▶ Directions for this task: In the listing below, the line containing "<!doctype html>" marks the end; copy exactly every line from the first through that one.
=== Available data ===
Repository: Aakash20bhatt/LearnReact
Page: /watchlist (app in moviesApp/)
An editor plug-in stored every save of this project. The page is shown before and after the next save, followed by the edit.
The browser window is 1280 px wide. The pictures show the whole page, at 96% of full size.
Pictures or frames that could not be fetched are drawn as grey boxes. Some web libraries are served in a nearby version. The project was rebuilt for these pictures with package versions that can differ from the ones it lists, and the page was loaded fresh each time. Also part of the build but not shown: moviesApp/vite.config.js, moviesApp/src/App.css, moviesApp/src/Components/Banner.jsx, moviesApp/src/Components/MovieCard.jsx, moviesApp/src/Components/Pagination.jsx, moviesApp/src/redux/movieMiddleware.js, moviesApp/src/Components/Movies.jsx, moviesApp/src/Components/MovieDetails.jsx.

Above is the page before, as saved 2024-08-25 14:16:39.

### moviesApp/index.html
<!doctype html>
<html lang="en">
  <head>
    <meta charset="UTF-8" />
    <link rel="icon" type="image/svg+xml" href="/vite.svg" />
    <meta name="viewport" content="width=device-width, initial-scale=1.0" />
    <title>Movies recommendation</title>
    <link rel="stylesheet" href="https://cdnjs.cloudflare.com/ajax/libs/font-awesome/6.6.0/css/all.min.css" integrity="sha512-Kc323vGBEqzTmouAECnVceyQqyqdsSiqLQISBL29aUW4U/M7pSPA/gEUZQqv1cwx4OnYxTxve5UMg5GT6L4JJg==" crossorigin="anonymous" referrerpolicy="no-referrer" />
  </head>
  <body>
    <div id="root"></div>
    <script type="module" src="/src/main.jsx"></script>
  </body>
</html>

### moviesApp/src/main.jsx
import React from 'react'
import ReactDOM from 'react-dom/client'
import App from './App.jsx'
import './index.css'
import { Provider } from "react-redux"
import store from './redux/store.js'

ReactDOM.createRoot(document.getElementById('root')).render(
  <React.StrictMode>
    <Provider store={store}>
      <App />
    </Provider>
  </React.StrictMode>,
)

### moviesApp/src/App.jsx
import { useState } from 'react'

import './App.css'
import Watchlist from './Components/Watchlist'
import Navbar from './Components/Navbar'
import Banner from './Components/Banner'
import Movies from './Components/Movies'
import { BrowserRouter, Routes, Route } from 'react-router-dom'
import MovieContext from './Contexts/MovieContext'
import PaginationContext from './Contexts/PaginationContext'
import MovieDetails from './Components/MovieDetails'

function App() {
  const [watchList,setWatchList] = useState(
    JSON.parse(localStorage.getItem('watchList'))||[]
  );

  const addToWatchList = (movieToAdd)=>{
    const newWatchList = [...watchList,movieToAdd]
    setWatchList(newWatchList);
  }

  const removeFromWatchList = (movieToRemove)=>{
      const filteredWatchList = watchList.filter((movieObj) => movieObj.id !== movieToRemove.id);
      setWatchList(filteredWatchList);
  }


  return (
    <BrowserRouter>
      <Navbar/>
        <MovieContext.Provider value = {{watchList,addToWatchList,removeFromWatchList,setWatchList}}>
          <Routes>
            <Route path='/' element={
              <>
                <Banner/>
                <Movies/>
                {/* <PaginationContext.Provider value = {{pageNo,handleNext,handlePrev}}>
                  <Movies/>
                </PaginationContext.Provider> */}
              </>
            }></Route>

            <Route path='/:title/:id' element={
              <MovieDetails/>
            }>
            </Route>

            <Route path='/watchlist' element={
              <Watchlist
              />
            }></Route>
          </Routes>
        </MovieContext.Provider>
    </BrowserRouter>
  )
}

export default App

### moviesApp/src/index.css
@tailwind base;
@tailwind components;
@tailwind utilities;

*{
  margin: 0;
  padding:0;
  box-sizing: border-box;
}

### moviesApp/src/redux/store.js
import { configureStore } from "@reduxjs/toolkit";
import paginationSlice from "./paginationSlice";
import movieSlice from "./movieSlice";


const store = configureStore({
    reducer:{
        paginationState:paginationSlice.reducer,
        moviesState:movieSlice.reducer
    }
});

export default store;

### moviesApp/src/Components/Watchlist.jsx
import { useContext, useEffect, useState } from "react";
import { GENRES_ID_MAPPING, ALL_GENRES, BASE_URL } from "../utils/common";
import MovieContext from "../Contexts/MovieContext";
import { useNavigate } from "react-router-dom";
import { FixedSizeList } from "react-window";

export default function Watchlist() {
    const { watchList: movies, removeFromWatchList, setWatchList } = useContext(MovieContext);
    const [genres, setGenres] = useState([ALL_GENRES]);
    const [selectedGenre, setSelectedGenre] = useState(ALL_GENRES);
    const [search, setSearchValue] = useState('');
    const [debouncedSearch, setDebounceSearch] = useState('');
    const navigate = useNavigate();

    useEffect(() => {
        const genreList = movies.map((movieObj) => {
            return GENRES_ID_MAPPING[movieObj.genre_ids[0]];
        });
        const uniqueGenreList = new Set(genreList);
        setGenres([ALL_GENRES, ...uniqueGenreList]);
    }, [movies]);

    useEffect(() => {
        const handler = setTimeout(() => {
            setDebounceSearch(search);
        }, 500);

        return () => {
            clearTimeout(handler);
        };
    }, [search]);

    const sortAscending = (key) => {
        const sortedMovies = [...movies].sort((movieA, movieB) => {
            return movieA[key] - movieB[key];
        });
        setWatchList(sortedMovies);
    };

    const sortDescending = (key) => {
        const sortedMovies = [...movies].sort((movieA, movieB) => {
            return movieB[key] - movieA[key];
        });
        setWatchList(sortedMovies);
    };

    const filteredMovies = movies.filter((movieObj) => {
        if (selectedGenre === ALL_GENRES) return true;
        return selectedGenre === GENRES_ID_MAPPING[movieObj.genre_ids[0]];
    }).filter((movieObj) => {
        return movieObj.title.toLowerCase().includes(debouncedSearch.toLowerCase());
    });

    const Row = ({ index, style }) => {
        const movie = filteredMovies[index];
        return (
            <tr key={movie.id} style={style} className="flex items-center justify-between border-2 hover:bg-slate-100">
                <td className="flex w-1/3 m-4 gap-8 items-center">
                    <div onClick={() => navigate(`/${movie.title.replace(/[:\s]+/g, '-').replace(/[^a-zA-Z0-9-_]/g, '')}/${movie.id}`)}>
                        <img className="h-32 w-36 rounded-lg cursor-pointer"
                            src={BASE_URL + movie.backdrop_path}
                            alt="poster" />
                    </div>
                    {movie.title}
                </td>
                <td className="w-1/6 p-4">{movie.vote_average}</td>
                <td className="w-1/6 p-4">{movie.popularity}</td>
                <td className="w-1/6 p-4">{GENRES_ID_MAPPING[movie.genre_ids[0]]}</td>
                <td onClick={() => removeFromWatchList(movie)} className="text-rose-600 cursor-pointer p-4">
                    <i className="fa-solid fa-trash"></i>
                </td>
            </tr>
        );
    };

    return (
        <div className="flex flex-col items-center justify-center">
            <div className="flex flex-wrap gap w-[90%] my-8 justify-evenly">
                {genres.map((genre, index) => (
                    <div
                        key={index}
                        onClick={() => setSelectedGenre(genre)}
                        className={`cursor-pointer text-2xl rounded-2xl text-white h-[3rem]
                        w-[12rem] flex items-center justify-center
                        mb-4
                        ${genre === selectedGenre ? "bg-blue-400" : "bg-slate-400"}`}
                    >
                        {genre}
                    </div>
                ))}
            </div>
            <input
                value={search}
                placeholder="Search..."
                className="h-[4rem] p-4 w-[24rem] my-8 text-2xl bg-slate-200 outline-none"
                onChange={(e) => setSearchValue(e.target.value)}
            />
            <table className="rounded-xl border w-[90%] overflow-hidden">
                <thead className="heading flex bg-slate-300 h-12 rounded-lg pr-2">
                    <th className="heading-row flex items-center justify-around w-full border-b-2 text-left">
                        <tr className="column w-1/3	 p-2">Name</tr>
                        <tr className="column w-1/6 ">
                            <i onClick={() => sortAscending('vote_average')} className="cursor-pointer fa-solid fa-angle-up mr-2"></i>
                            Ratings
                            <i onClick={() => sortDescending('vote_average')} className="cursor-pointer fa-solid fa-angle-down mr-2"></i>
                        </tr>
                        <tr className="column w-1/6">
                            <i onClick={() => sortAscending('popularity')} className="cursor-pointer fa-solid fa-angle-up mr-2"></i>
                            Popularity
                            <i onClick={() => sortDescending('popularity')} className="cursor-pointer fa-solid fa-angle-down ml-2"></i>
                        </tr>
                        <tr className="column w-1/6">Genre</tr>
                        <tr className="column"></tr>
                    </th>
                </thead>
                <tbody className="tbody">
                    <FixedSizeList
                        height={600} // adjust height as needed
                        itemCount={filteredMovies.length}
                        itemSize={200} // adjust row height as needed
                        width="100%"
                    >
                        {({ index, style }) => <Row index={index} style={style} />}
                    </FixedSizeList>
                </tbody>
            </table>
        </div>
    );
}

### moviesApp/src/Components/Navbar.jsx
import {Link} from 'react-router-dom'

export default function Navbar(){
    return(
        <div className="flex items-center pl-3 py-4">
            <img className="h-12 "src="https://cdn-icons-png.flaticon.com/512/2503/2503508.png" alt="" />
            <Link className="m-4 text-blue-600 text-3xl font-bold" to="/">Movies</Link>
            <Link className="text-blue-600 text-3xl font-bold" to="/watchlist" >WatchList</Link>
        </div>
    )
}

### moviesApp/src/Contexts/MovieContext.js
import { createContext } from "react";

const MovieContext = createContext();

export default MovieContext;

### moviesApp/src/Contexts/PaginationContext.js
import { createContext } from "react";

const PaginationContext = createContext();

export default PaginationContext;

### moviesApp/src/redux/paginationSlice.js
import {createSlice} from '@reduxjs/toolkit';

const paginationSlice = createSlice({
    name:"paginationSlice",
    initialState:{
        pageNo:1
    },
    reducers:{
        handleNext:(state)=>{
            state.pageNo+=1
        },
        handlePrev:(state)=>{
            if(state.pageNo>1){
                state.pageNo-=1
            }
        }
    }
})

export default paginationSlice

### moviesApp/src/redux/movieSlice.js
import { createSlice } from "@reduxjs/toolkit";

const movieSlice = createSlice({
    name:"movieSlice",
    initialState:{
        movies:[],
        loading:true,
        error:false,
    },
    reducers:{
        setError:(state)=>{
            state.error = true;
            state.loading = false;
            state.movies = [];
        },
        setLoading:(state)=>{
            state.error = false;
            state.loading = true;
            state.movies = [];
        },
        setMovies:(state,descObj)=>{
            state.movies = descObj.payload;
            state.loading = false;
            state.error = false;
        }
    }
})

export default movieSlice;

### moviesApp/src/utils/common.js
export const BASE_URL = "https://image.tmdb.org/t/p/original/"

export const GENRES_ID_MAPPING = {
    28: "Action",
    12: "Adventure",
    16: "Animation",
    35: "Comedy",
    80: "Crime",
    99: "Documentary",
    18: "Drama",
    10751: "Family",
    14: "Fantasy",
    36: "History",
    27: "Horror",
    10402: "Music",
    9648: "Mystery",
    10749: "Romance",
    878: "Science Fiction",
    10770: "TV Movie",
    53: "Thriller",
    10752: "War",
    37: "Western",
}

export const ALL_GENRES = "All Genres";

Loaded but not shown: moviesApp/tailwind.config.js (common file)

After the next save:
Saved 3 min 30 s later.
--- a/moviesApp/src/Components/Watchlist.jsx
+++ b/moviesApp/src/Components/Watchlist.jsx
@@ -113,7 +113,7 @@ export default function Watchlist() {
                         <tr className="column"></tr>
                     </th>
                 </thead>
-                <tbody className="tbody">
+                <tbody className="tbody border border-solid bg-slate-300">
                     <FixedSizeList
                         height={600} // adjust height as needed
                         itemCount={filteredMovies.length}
===
▶ Answer section:
Repository: Aakash20bhatt/LearnReact
Page: /watchlist (app in moviesApp/)
An editor plug-in stored every save of this project. The page is shown before and after the next save, followed by the edit.
The browser window is 1280 px wide. The pictures show the whole page, at 96% of full size.
Pictures or frames that could not be fetched are drawn as grey boxes. Some web libraries are served in a nearby version. The project was rebuilt for these pictures with package versions that can differ from the ones it lists, and the page was loaded fresh each time. Also part of the build but not shown: moviesApp/vite.config.js, moviesApp/src/App.css, moviesApp/src/Components/Banner.jsx, moviesApp/src/Components/MovieCard.jsx, moviesApp/src/Components/Pagination.jsx, moviesApp/src/redux/movieMiddleware.js, moviesApp/src/Components/Movies.jsx, moviesApp/src/Components/MovieDetails.jsx.

Above is the page before, as saved 2024-08-25 14:16:39.

### moviesApp/index.html
<!doctype html>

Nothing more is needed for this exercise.